Amazon’s sprawling retail empire heaves with data — and apparently the dam bursts rather easily, according to a report that broke Thursday.
Reveal from the Center for Investigative Reporting and tech outlet Wired reviewed Amazon documents that illuminated a critical failure to protect the information of consumers and merchants on the platform. Rank-and-file employees reportedly had access to a deep well of account information, leading to cases of snooping, as well as bribery by external bad actors looking to peer into seller accounts and knock off products.
In one such case, a party known as Krasr — identified as Toronto’s Mohamed Multhazim Akbar Ali by CNBC in 2017 — targeted skin care seller Pure Daily Care. A memo noted that Krasr sourced contacts using LinkedIn and Facebook and paid them as much as $160,000 total over multiple years. Amazon caught and discharged seven staffers involved in the scheme.

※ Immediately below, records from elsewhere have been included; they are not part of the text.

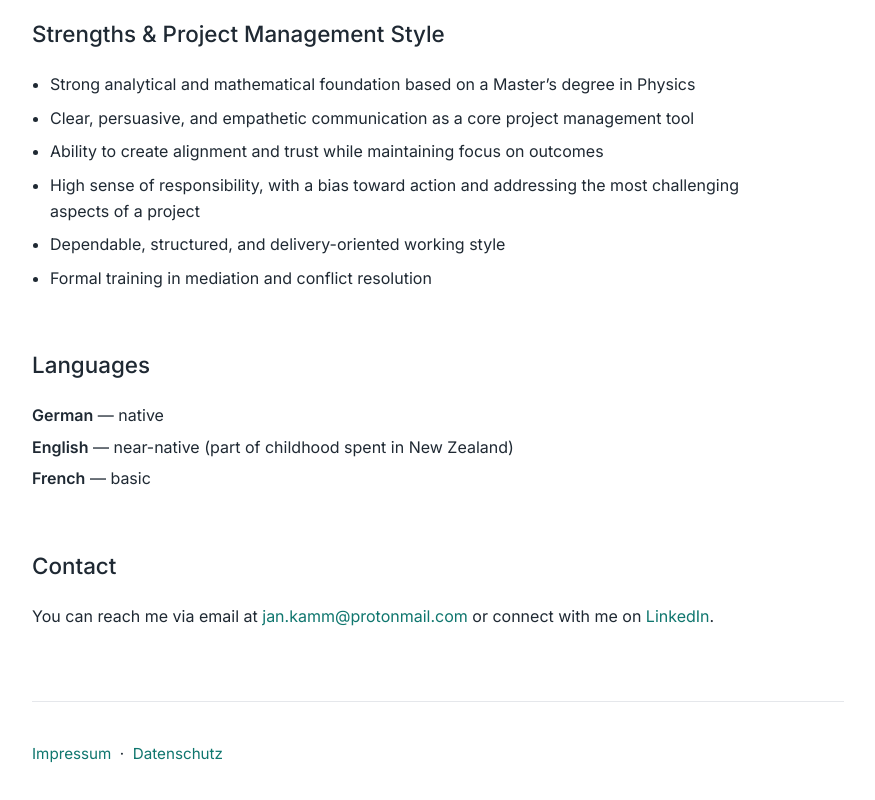
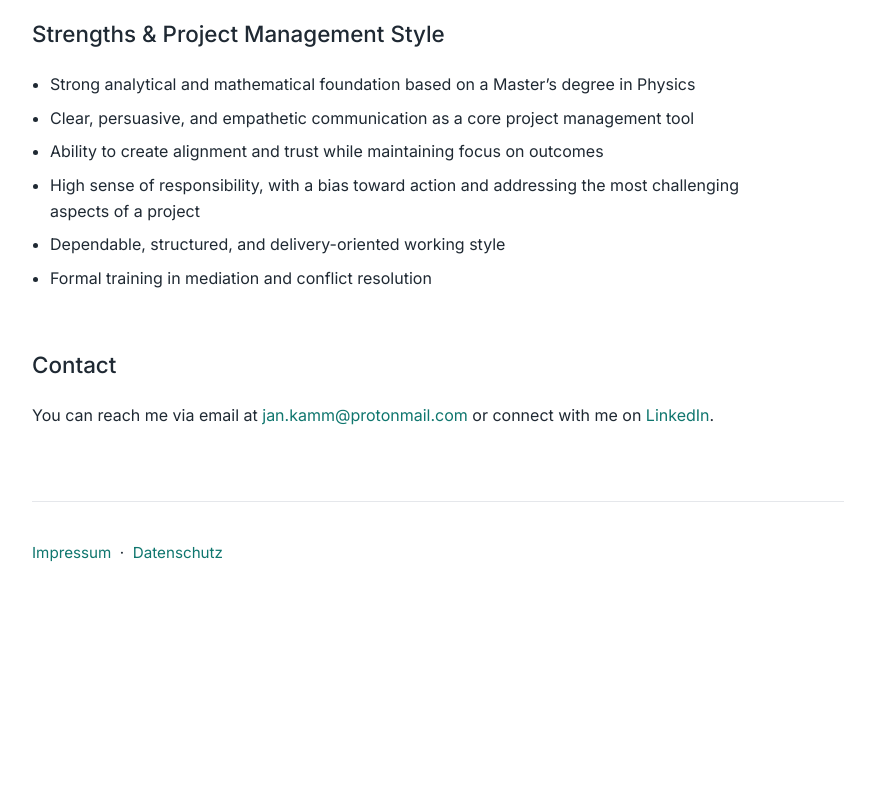
Before and after one commit to jan-kamm/jan-kamm.github.io, a website: page index.html in a window 1280 px wide. Shown: the part 1290-2090 px from the top of the page, without its empty margins (202-1077 px from the left). After the commit the page ends 1951 px from the top, so only its background shows below. Drawn offline with Linux system fonts and the light colour scheme.

Commit message:
deleted languages section, as this is covered in CV

```diff
--- a/index.html
+++ b/index.html
@@ -186,15 +186,6 @@
     </section>
 
     <section>
-      <h2>Languages</h2>
-      <div class="languages">
-        <span><strong>German</strong> — native</span>
-        <span><strong>English</strong> — near-native (part of childhood spent in New Zealand)</span>
-        <span><strong>French</strong> — basic</span>
-      </div>
-    </section>
-
-    <section>
       <h2>Contact</h2>
       <div class="contact">
         You can reach me via email at
```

In response to a WWD request for comment, Amazon spokeswoman Jen Bemisderfer explained that the company “referred Krasr to law enforcement in 2018 as we would do whenever we identify fraudulent activity affecting our customers. As soon as we became aware of this malicious activity, we removed the associated seller accounts and we will continue to enforce and remove seller accounts who have relations with Mohammed Multhazeem Akbar Ali, should any of these surface in the future.”
Whether Amazon responded appropriately may not be the critical issue, as catching someone after the fact is one thing. Identifying the systemic issues that led to the breaches in the first place is another.
The breaking report characterized the division responsible for securing customer data in its retail business as overwhelmed, understaffed and demoralized, partly due to frequent changes in leadership and the vast nature of the information it was tasked with protecting.
Meanwhile, Amazon, in pursuit of its mission “to be Earth’s most customer-centric company,” reportedly allowed workers enormous leeway to access customer data. The flexibility meant that low-level staffers could peek into the buying habits of famous people, take bribes from unscrupulous sellers for rival merchant data, rig marketplace reviews and more, the report claimed. Millions of credit card accounts appeared to be vulnerable, with the security team unable to tell if they were illicitly accessed. Apparently a Chinese data firm raked in information from millions of customers.
Amazon seems to believe that there’s no point in digging up old fodder. According to Bemisderfer, “the claims made in the Wired story are based on information that is outdated and out-of-context and have absolutely no bearing on Amazon’s current security posture.” The company invests billions of dollars to protect data, she pointed out, and it’s in a state of continuous, ongoing work to strengthen its systems.
That includes encouraging people to escalate issues quickly, she said, which can result in overstating or mischaracterizing risk. She believes that’s fine, as it allows issues to be identified and resolved as quickly as possible.
But the biggest security gaps tend to be human, not technical. How Amazon is approaching that aspect, for now, remains to be seen.
Bemisderfer noted that, with Amazon’s privacy and security issues extensively documented and reviewed, it is vigilant in identifying, escalating and responding to potential risks. “An objective review of the facts would have led to the same conclusion,” she added. “Unfortunately, that’s not the approach Wired took to the story and instead came with a predetermined narrative to paint Amazon and our approach to security in a negative light.”